The kitchen was gutted on my Big Birthday, leaving us to camp in a corner of the living room with an electric skillet and microwave that more than once have overloaded the power strip, so I have learned to take turns, at least until Sergio and Jorge and Edgar finish the electrical work and turn all the circuits back on.
Paper plates are the most uncivilized and literally distasteful thing about this week; I never use them even when we camp in the wilderness, so why should I have to in my own house? Must retrieve some real plates from a box for tonight, so the food will taste right again.
As we were dealing with rain and illness, the weeds were taking over the yard. Still, ranunculus do grow tall, and these showed above the robust sea of green. One Big Event this week was the pulling of all the weeds in this bed, accomplish by moi.
Today is a wonderful commemoration of a resurrectional event, when Christ raised Lazarus, so we have Lazarus Saturday, with celebrations. After the Liturgy, there is a clean-up effort to get the property and buildings all beautified for Holy Week and Pascha, but I didn’t go, because I did my such prep work at church yesterday.

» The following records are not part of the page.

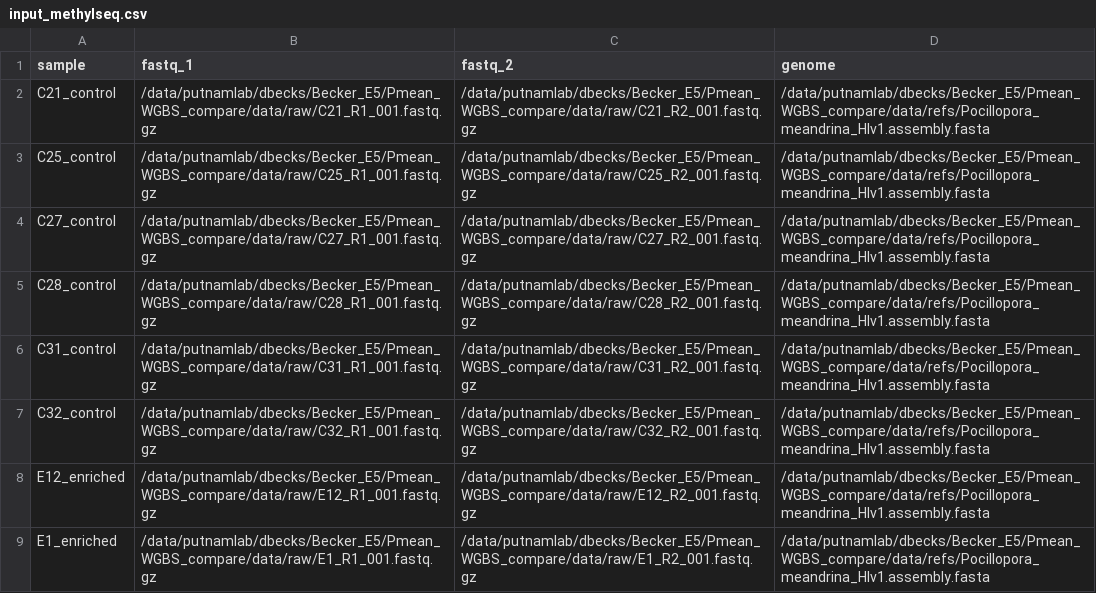
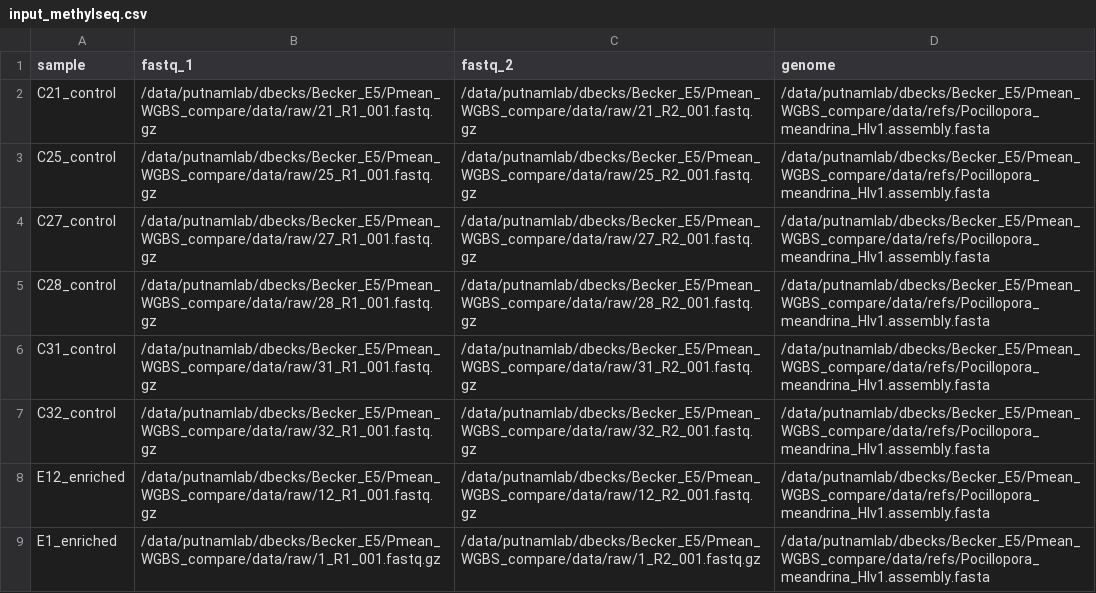
Before and after one commit to hputnam/Becker_E5, a CSV file: Bioinformatics/Data/WGBS/input_methylseq.csv, drawn as a sheet.

```diff
--- a/Bioinformatics/Data/WGBS/input_methylseq.csv
+++ b/Bioinformatics/Data/WGBS/input_methylseq.csv
@@ -1,9 +1,9 @@
 sample,fastq_1,fastq_2,genome
-C21_control,/data/putnamlab/dbecks/Becker_E5/Pmean_WGBS_compare/data/raw/C21_R1_001.fastq.gz,/data/putnamlab/dbecks/Becker_E5/Pmean_WGBS_compare/data/raw/C21_R2_001.fastq.gz,/data/putnamlab/dbecks/Becker_E5/Pmean_WGBS_compare/data/refs/Pocillopora_meandrina_HIv1.assembly.fasta
-C25_control,/data/putnamlab/dbecks/Becker_E5/Pmean_WGBS_compare/data/raw/C25_R1_001.fastq.gz,/data/putnamlab/dbecks/Becker_E5/Pmean_WGBS_compare/data/raw/C25_R2_001.fastq.gz,/data/putnamlab/dbecks/Becker_E5/Pmean_WGBS_compare/data/refs/Pocillopora_meandrina_HIv1.assembly.fasta
-C27_control,/data/putnamlab/dbecks/Becker_E5/Pmean_WGBS_compare/data/raw/C27_R1_001.fastq.gz,/data/putnamlab/dbecks/Becker_E5/Pmean_WGBS_compare/data/raw/C27_R2_001.fastq.gz,/data/putnamlab/dbecks/Becker_E5/Pmean_WGBS_compare/data/refs/Pocillopora_meandrina_HIv1.assembly.fasta
-C28_control,/data/putnamlab/dbecks/Becker_E5/Pmean_WGBS_compare/data/raw/C28_R1_001.fastq.gz,/data/putnamlab/dbecks/Becker_E5/Pmean_WGBS_compare/data/raw/C28_R2_001.fastq.gz,/data/putnamlab/dbecks/Becker_E5/Pmean_WGBS_compare/data/refs/Pocillopora_meandrina_HIv1.assembly.fasta
-C31_control,/data/putnamlab/dbecks/Becker_E5/Pmean_WGBS_compare/data/raw/C31_R1_001.fastq.gz,/data/putnamlab/dbecks/Becker_E5/Pmean_WGBS_compare/data/raw/C31_R2_001.fastq.gz,/data/putnamlab/dbecks/Becker_E5/Pmean_WGBS_compare/data/refs/Pocillopora_meandrina_HIv1.assembly.fasta
-C32_control,/data/putnamlab/dbecks/Becker_E5/Pmean_WGBS_compare/data/raw/C32_R1_001.fastq.gz,/data/putnamlab/dbecks/Becker_E5/Pmean_WGBS_compare/data/raw/C32_R2_001.fastq.gz,/data/putnamlab/dbecks/Becker_E5/Pmean_WGBS_compare/data/refs/Pocillopora_meandrina_HIv1.assembly.fasta
-E12_enriched,/data/putnamlab/dbecks/Becker_E5/Pmean_WGBS_compare/data/raw/E12_R1_001.fastq.gz,/data/putnamlab/dbecks/Becker_E5/Pmean_WGBS_compare/data/raw/E12_R2_001.fastq.gz,/data/putnamlab/dbecks/Becker_E5/Pmean_WGBS_compare/data/refs/Pocillopora_meandrina_HIv1.assembly.fasta
-E1_enriched,/data/putnamlab/dbecks/Becker_E5/Pmean_WGBS_compare/data/raw/E1_R1_001.fastq.gz,/data/putnamlab/dbecks/Becker_E5/Pmean_WGBS_compare/data/raw/E1_R2_001.fastq.gz,/data/putnamlab/dbecks/Becker_E5/Pmean_WGBS_compare/data/refs/Pocillopora_meandrina_HIv1.assembly.fasta
+C21_control,/data/putnamlab/dbecks/Becker_E5/Pmean_WGBS_compare/data/raw/21_R1_001.fastq.gz,/data/putnamlab/dbecks/Becker_E5/Pmean_WGBS_compare/data/raw/21_R2_001.fastq.gz,/data/putnamlab/dbecks/Becker_E5/Pmean_WGBS_compare/data/refs/Pocillopora_meandrina_HIv1.assembly.fasta
+C25_control,/data/putnamlab/dbecks/Becker_E5/Pmean_WGBS_compare/data/raw/25_R1_001.fastq.gz,/data/putnamlab/dbecks/Becker_E5/Pmean_WGBS_compare/data/raw/25_R2_001.fastq.gz,/data/putnamlab/dbecks/Becker_E5/Pmean_WGBS_compare/data/refs/Pocillopora_meandrina_HIv1.assembly.fasta
+C27_control,/data/putnamlab/dbecks/Becker_E5/Pmean_WGBS_compare/data/raw/27_R1_001.fastq.gz,/data/putnamlab/dbecks/Becker_E5/Pmean_WGBS_compare/data/raw/27_R2_001.fastq.gz,/data/putnamlab/dbecks/Becker_E5/Pmean_WGBS_compare/data/refs/Pocillopora_meandrina_HIv1.assembly.fasta
+C28_control,/data/putnamlab/dbecks/Becker_E5/Pmean_WGBS_compare/data/raw/28_R1_001.fastq.gz,/data/putnamlab/dbecks/Becker_E5/Pmean_WGBS_compare/data/raw/28_R2_001.fastq.gz,/data/putnamlab/dbecks/Becker_E5/Pmean_WGBS_compare/data/refs/Pocillopora_meandrina_HIv1.assembly.fasta
+C31_control,/data/putnamlab/dbecks/Becker_E5/Pmean_WGBS_compare/data/raw/31_R1_001.fastq.gz,/data/putnamlab/dbecks/Becker_E5/Pmean_WGBS_compare/data/raw/31_R2_001.fastq.gz,/data/putnamlab/dbecks/Becker_E5/Pmean_WGBS_compare/data/refs/Pocillopora_meandrina_HIv1.assembly.fasta
+C32_control,/data/putnamlab/dbecks/Becker_E5/Pmean_WGBS_compare/data/raw/32_R1_001.fastq.gz,/data/putnamlab/dbecks/Becker_E5/Pmean_WGBS_compare/data/raw/32_R2_001.fastq.gz,/data/putnamlab/dbecks/Becker_E5/Pmean_WGBS_compare/data/refs/Pocillopora_meandrina_HIv1.assembly.fasta
+E12_enriched,/data/putnamlab/dbecks/Becker_E5/Pmean_WGBS_compare/data/raw/12_R1_001.fastq.gz,/data/putnamlab/dbecks/Becker_E5/Pmean_WGBS_compare/data/raw/12_R2_001.fastq.gz,/data/putnamlab/dbecks/Becker_E5/Pmean_WGBS_compare/data/refs/Pocillopora_meandrina_HIv1.assembly.fasta
+E1_enriched,/data/putnamlab/dbecks/Becker_E5/Pmean_WGBS_compare/data/raw/1_R1_001.fastq.gz,/data/putnamlab/dbecks/Becker_E5/Pmean_WGBS_compare/data/raw/1_R2_001.fastq.gz,/data/putnamlab/dbecks/Becker_E5/Pmean_WGBS_compare/data/refs/Pocillopora_meandrina_HIv1.assembly.fasta
```
Also changed, not shown: 3 other files.
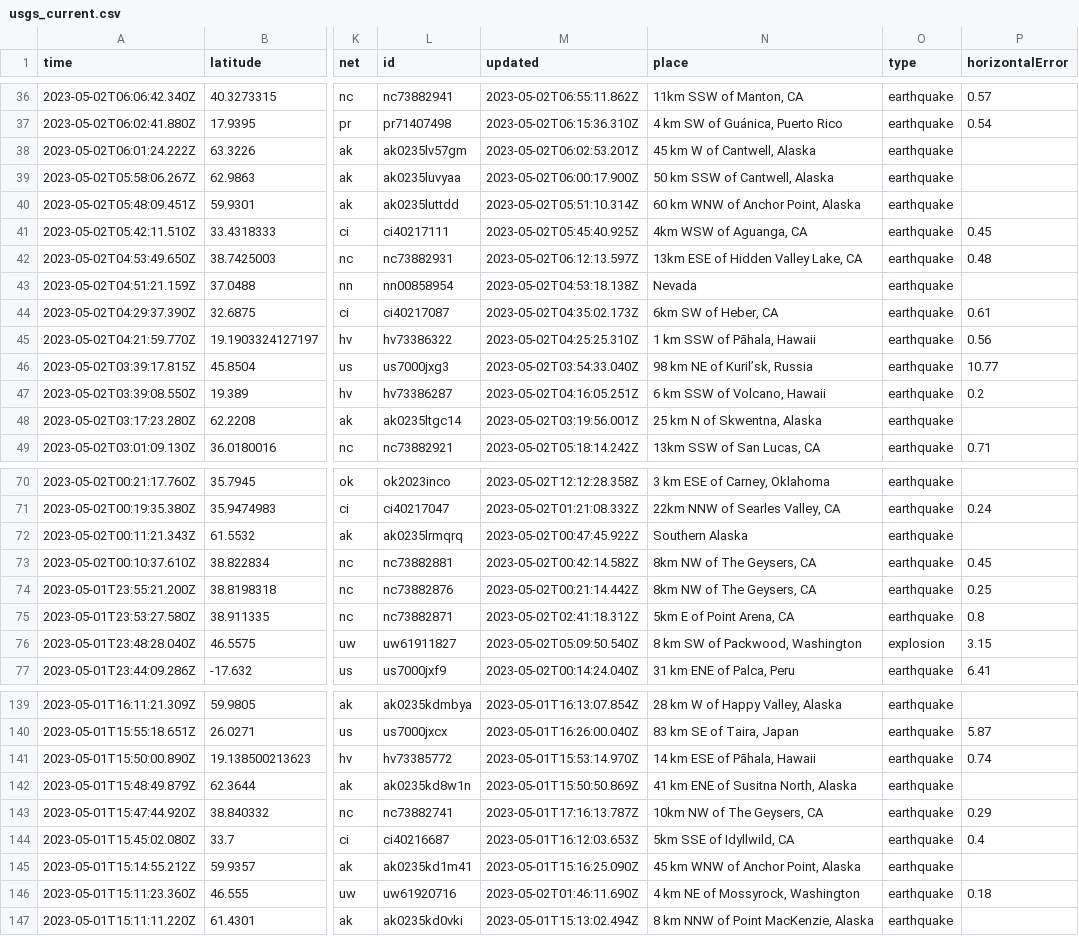
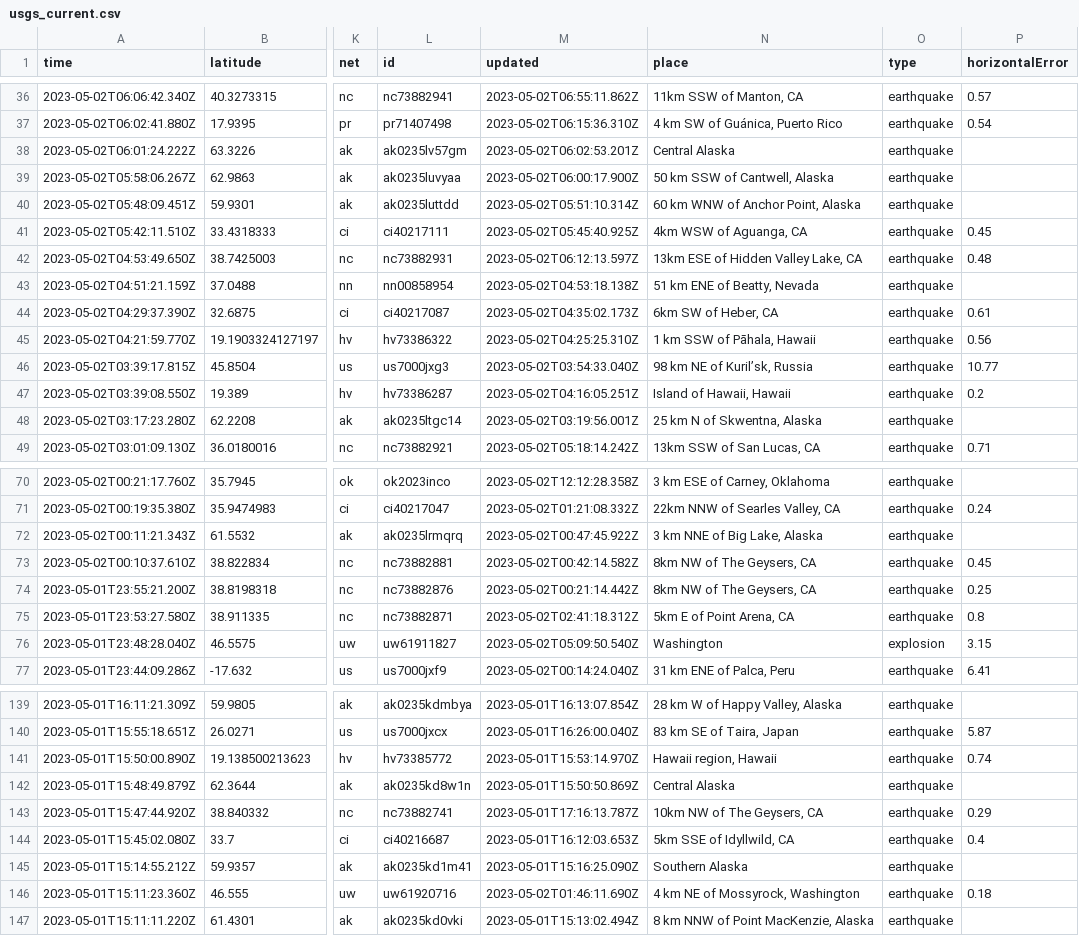
Before and after one commit to jemory/nicar22-github-actions-test, a CSV file: usgs_current.csv, drawn as a sheet; only a part is shown, gaps mark what is left out; the diff covers the shown part only; the diff names each change by its address in the sheet, - before the commit and + after, or states it on an @@ line.

```diff
--- a/usgs_current.csv
+++ b/usgs_current.csv
-N38 (place): 45 km W of Cantwell, Alaska
+N38 (place): Central Alaska
-N43 (place): Nevada
+N43 (place): 51 km ENE of Beatty, Nevada
-N47 (place): 6 km SSW of Volcano, Hawaii
+N47 (place): Island of Hawaii, Hawaii
-N72 (place): Southern Alaska
+N72 (place): 3 km NNE of Big Lake, Alaska
-N76 (place): 8 km SW of Packwood, Washington
+N76 (place): Washington
-N141 (place): 14 km ESE of Pāhala, Hawaii
+N141 (place): Hawaii region, Hawaii
-N142 (place): 41 km ENE of Susitna North, Alaska
+N142 (place): Central Alaska
-N145 (place): 45 km WNW of Anchor Point, Alaska
+N145 (place): Southern Alaska
```
Also changed, not shown: 1 added row, 3 removed rows and 16 edited cells elsewhere in this file.
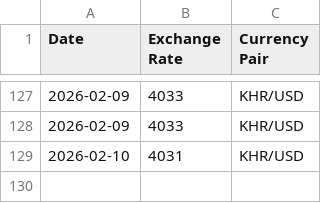
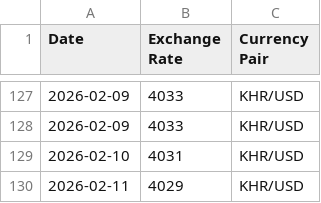
Before and after one commit to RoatnyN/xchangerate, a CSV file: data/ExchangeRate.csv, drawn as a sheet; only a part is shown, gaps mark what is left out; the diff names each change by its address in the sheet, - before the commit and + after, or states it on an @@ line.

```diff
--- a/data/ExchangeRate.csv
+++ b/data/ExchangeRate.csv
+row 130: 2026-02-11 | 4029 | KHR/USD
```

After shopping for plants and dirt, I planted all new plants in nine containers, ranging in size from half-wine barrels to smaller clay pots. That might not have taken five hours if I didn’t have to start by emptying three of them, heavy with old dirt, into my wheelbarrow, which I labored to drive what seemed a quarter mile to the dump pile. Then I loaded up some compost from the other side of the pile to put in the bottom of the containers. I went the long way around buildings if it helped me to avoid steps–I didn’t like trying to do wheelies.
The huge bags of Supersoil I’d bought to top-off the containers were almost too weighty for an old woman. But I had heaved and dragged all four of them into my car earlier, and I managed again, to get them into the wheelbarrow, then out of the barrow on to the ground so I could grab double-handfuls of the rich stuff and nestle it around all the little flowers. The picture shows the three old medium-sized wooden containers that I’d moved from one area to another. Though the weather was perfect for gardening, it was too bright for good photography.
After weeding some, and cleaning up all the mess, I was surprised at how sore and tired I was. I went home in time to clean up and recover a bit, and return for Matins of Lazarus Saturday. The church had been decorated, while I was decorating the gardens, and was full of calla lilies, with palm fronds on the chandelier.
Today Mr. Glad and I worked at home, and I tackled the back yard. The mass of weeds is ten times that of the front yard, but I rested at one point by this table, looked at the “trees” instead of the looming “forest,” and thanked God for the strength to work, and for the spring flowers. This pot of nemesia that one friend gave me, I’d like to put in a pot so it can spill over the sides.
The children and husband and friends were so good to me for my birthday. One interesting gift I received was an olive tree, hand delivered from Oregon by my son and decorated with drawings by the grandchildren.
I’m going to buy a big pot to put it in, and remember that “I am like a green olive tree in the house of God: I trust in the mercy of God for ever and ever.”